WORK ITEM
Each line from the beginning of the data below through the line containing "Also changed, not shown: 8 other files." should be repeated exactly, please.

THE INPUT

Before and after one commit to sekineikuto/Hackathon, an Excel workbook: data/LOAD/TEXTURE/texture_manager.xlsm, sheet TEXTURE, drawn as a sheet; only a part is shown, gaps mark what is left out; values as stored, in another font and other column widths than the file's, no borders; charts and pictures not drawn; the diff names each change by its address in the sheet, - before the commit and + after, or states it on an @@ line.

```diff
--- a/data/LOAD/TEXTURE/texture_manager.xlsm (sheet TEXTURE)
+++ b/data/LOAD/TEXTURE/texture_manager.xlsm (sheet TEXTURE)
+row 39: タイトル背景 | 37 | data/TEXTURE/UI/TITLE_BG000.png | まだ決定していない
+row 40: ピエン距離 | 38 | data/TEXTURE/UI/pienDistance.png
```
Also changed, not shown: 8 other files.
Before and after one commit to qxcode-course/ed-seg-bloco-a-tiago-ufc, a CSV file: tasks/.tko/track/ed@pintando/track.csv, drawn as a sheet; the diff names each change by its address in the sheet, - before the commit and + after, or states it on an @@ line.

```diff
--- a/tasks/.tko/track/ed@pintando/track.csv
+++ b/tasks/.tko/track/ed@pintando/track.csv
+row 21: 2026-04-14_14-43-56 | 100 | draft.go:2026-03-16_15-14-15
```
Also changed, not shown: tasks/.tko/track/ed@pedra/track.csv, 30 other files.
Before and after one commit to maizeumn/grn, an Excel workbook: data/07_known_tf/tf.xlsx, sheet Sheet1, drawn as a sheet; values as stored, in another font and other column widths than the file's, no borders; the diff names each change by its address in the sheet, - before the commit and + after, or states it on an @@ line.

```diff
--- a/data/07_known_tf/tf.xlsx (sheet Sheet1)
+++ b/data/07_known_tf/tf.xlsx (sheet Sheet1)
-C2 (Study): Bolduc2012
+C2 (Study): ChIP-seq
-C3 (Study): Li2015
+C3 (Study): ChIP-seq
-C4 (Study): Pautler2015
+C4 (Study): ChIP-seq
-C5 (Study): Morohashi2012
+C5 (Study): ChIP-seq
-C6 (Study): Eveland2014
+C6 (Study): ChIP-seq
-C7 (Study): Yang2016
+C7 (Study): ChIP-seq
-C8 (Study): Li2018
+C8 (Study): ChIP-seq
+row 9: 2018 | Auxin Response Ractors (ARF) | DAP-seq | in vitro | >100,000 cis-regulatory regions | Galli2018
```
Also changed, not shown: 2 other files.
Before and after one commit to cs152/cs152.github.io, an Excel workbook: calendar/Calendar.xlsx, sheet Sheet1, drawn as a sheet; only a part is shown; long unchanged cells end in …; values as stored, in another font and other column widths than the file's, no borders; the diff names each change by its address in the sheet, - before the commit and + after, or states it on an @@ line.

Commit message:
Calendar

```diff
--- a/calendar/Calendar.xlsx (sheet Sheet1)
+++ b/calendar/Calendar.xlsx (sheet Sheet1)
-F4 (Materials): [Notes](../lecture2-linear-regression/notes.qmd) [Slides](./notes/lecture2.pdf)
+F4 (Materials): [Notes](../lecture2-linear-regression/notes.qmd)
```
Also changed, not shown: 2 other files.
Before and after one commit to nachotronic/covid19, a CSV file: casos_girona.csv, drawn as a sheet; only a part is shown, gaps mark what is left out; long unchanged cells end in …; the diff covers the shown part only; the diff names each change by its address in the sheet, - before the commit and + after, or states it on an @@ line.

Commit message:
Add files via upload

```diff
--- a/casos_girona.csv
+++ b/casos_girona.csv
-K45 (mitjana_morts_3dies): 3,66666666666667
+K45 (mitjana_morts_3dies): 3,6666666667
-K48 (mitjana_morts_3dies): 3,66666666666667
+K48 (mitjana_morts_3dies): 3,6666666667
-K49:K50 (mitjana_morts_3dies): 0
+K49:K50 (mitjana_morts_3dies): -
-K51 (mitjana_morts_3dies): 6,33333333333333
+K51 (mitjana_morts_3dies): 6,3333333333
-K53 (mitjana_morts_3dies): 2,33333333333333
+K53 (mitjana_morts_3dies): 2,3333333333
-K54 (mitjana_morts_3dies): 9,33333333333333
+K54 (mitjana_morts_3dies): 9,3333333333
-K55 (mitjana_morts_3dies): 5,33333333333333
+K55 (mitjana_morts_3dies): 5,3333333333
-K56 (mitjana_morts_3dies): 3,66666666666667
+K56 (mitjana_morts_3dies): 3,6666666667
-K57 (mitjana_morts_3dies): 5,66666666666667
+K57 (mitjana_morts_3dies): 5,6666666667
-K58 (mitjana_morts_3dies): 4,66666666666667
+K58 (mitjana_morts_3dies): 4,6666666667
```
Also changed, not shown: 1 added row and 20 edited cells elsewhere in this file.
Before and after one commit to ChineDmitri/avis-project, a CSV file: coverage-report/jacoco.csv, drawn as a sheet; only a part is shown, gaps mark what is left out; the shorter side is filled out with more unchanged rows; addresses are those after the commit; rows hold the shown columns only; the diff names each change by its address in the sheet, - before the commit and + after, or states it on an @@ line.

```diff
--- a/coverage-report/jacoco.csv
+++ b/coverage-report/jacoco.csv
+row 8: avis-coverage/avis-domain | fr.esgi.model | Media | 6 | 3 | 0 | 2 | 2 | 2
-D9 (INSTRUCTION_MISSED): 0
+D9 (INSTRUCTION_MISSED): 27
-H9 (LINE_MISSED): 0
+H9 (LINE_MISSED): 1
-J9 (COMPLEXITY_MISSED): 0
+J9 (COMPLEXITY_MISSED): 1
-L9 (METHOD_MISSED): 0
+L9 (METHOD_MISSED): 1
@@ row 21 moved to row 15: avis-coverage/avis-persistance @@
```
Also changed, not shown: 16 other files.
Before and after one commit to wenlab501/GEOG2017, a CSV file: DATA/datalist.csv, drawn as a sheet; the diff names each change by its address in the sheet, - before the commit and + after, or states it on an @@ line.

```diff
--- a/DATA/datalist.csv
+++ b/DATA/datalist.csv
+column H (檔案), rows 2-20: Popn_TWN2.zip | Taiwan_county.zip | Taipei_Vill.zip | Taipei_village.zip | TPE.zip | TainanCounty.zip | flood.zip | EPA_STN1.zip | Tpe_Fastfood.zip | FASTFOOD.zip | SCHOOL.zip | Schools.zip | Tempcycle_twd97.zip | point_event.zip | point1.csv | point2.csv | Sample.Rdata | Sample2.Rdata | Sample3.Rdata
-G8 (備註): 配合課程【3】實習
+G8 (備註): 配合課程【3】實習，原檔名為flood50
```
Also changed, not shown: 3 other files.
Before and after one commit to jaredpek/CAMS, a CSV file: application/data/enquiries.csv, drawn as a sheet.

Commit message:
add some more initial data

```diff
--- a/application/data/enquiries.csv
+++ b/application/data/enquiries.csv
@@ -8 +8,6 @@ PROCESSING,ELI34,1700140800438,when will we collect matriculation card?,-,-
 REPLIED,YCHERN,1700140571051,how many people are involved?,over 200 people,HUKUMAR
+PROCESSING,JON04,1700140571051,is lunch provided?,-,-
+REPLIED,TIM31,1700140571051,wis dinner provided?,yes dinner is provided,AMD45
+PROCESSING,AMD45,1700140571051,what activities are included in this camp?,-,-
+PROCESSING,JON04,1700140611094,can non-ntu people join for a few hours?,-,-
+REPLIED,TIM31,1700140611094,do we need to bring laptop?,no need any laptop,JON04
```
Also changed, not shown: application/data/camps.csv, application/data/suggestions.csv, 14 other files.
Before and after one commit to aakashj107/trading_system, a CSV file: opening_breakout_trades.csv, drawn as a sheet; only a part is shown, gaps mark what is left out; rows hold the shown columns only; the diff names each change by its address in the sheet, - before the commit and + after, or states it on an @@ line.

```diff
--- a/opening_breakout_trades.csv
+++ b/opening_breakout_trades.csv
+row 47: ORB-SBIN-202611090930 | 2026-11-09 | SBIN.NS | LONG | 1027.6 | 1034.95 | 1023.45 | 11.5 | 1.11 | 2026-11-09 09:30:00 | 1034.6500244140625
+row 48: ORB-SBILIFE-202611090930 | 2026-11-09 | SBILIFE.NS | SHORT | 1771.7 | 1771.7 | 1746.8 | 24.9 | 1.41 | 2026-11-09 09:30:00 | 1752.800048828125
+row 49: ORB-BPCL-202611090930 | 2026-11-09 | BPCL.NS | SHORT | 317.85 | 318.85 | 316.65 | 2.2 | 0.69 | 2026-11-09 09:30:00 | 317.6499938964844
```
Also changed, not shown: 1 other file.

TASK SOLUTION
Before and after one commit to sekineikuto/Hackathon, an Excel workbook: data/LOAD/TEXTURE/texture_manager.xlsm, sheet TEXTURE, drawn as a sheet; only a part is shown, gaps mark what is left out; values as stored, in another font and other column widths than the file's, no borders; charts and pictures not drawn; the diff names each change by its address in the sheet, - before the commit and + after, or states it on an @@ line.

```diff
--- a/data/LOAD/TEXTURE/texture_manager.xlsm (sheet TEXTURE)
+++ b/data/LOAD/TEXTURE/texture_manager.xlsm (sheet TEXTURE)
+row 39: タイトル背景 | 37 | data/TEXTURE/UI/TITLE_BG000.png | まだ決定していない
+row 40: ピエン距離 | 38 | data/TEXTURE/UI/pienDistance.png
```
Also changed, not shown: 8 other files.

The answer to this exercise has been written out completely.